Sample Letter in Response to a Request for A Puppy to Auction:
We understand your group is seeking to obtain a Golden Retriever puppy for fundraising purposes. We would like to share our grave concern about this practice.
Year after year, 10,000 Golden Retrievers are surrendered to rescue programs, with the most common reasons being “no time for the dog” and “we didn’t know the puppy would be so large and so active”. Though a person might purchase a raffle ticket, often out of generosity, good will and impulse, the decision does not reflect the careful planning that we believe is necessary for responsible dog ownership. This decision should be arrived at after careful thought, research, and planning. It should also include an honest appraisal of one’s ability to care for, train, socialize and afford the expenses of such a family addition.

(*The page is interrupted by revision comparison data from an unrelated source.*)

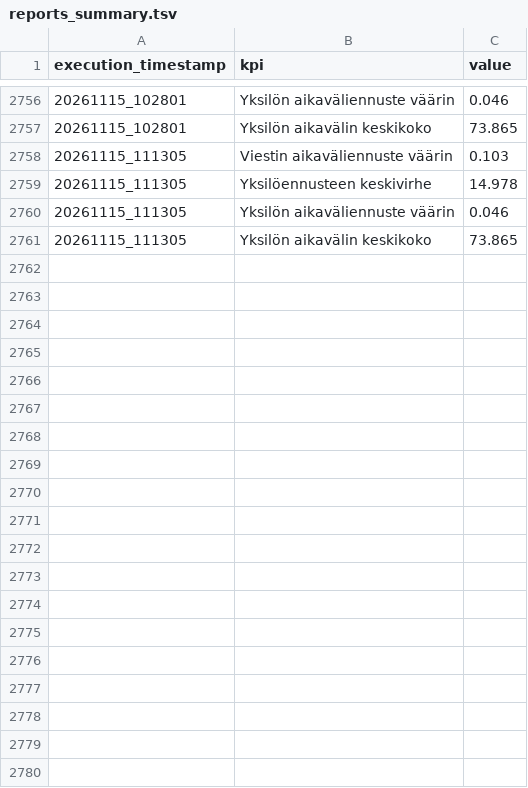
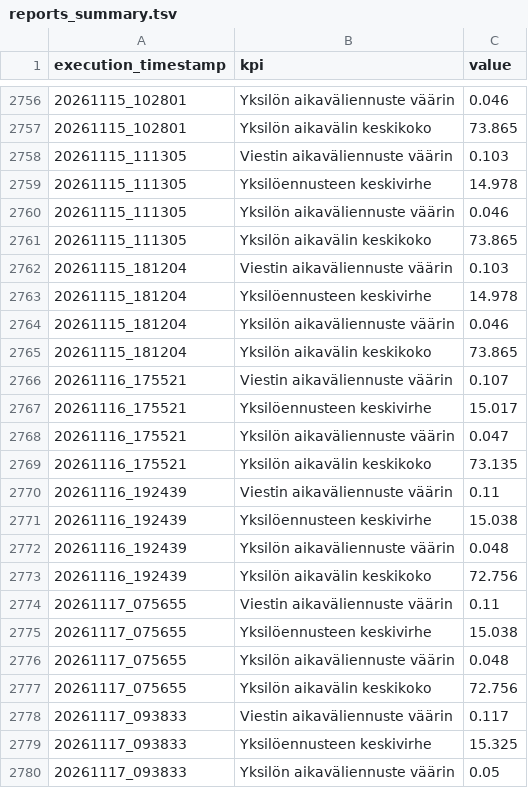
Before and after one commit to dins/jukola-xml-model, a TSV file: reports/reports_summary.tsv, drawn as a sheet; only a part is shown, gaps mark what is left out; the diff covers the shown part only.

```diff
--- a/reports/reports_summary.tsv
+++ b/reports/reports_summary.tsv
@@ -2761 +2761,20 @@ execution_timestamp	kpi	value
 20261115_111305	Yksilön aikavälin keskikoko	73.865
+20261115_181204	Viestin aikaväliennuste väärin	0.103
+20261115_181204	Yksilöennusteen keskivirhe	14.978
+20261115_181204	Yksilön aikaväliennuste väärin	0.046
+20261115_181204	Yksilön aikavälin keskikoko	73.865
+20261116_175521	Viestin aikaväliennuste väärin	0.107
+20261116_175521	Yksilöennusteen keskivirhe	15.017
+20261116_175521	Yksilön aikaväliennuste väärin	0.047
+20261116_175521	Yksilön aikavälin keskikoko	73.135
+20261116_192439	Viestin aikaväliennuste väärin	0.11
+20261116_192439	Yksilöennusteen keskivirhe	15.038
+20261116_192439	Yksilön aikaväliennuste väärin	0.048
+20261116_192439	Yksilön aikavälin keskikoko	72.756
+20261117_075655	Viestin aikaväliennuste väärin	0.11
+20261117_075655	Yksilöennusteen keskivirhe	15.038
+20261117_075655	Yksilön aikaväliennuste väärin	0.048
+20261117_075655	Yksilön aikavälin keskikoko	72.756
+20261117_093833	Viestin aikaväliennuste väärin	0.117
+20261117_093833	Yksilöennusteen keskivirhe	15.325
+20261117_093833	Yksilön aikaväliennuste väärin	0.05
```
Also changed, not shown: 13 added rows elsewhere in this file, 32 other files.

The American Kennel Club (AKC) position is that “auctions and raffles are not reasonable and appropriate methods to obtain or transfer dogs. Dogs sold at auctions, regardless of age, must be permanently identified by either readable tattoo or microchip prior to being sold at auction. Dogs sold at auction without the required identification will become ineligible for registration and shall be placed on permanent referral.” The Golden Retriever Club of America (GRCA) supports this position and considers providing a Golden Retriever to an auction or raffle a violation of its Code of Ethics.
Reputable and ethical breeders will not make a puppy available to you for such purposes as your group has in mind. Certainly your group would not intend for a person demonstrating the good will of supporting your fundraising to receive a puppy of questionable heredity, health, stability, and temperament. We strongly caution you to avoid other than reputable and ethical breeders.
We urge you to seek other fundraising venues.
Thank you for the support you may give to the value of carefully selected homes for all puppies, and especially for Golden Retrievers. We encourage you to contact us for further information about this wonderful breed.
The Golden Retriever Club of America is dedicated to the health and welfare of the Golden Retriever breed while conserving the original breed function - that of a "working retriever." A purebred dog offers to his owner the likelihood that he will be a specific size, shape, color and temperament.
The predictability of a breed comes from selection for traits that are desirable and away from traits that are undesirable. When a breed standard or type is set, the animals within that breed have less heterozygosity than do animals in a random population. The Goldendoodle is nothing more than an expensive mongrel. Because the genetic makeup is diverse from the Poodle genes and the Golden Retriever genes, the resultant first generation (F1) offspring is a complete genetic gamble. The dog may be any size, color, coat texture and temperament. Indeed Goldendoodles do shed. Their coat may be wiry or silky and may mat. Body shape varies with parentage but tends to be lanky and narrow. Behavior varies with the dog and within a litter with some puppies poodle-like in attitude and others somewhat like the Golden Retriever.
The Golden Retriever Club of America is opposed to cross-breeding of dogs and is particularly opposed to the deliberate crossing of Golden Retrievers with any other breed. These crossbreds are a deliberate attempt to mislead the public with the idea that there is an advantage to these designer dogs. The crossbred dogs are prone to all of the genetic disease of both breeds and offer none of the advantages that owning a purebred dog has to offer.
Permission to amend the Labrador Retriver Club statement to Golden Retrievers given by:
If you are considering a "Rare White Golden," keep in mind that Golden Retriever colors exist from very light to very dark, but do not include white. Purebred Golden Retrievers do not come in pure white, even though some may be extremely light cream in color.
Also, be aware that there are a number of people specializing in what they call White Goldens making them sound rare and exotic. Light-colored Goldens are just that; it is simply a color preference. When evaluating a Golden Retriever puppy as an addition to your home, color should be the last thing you should consider.
They also may be charging much higher prices for these dogs than might be charged by any responsible breeder. Make sure that you ask about genetic testing and that you actually see written reports of clearance claims.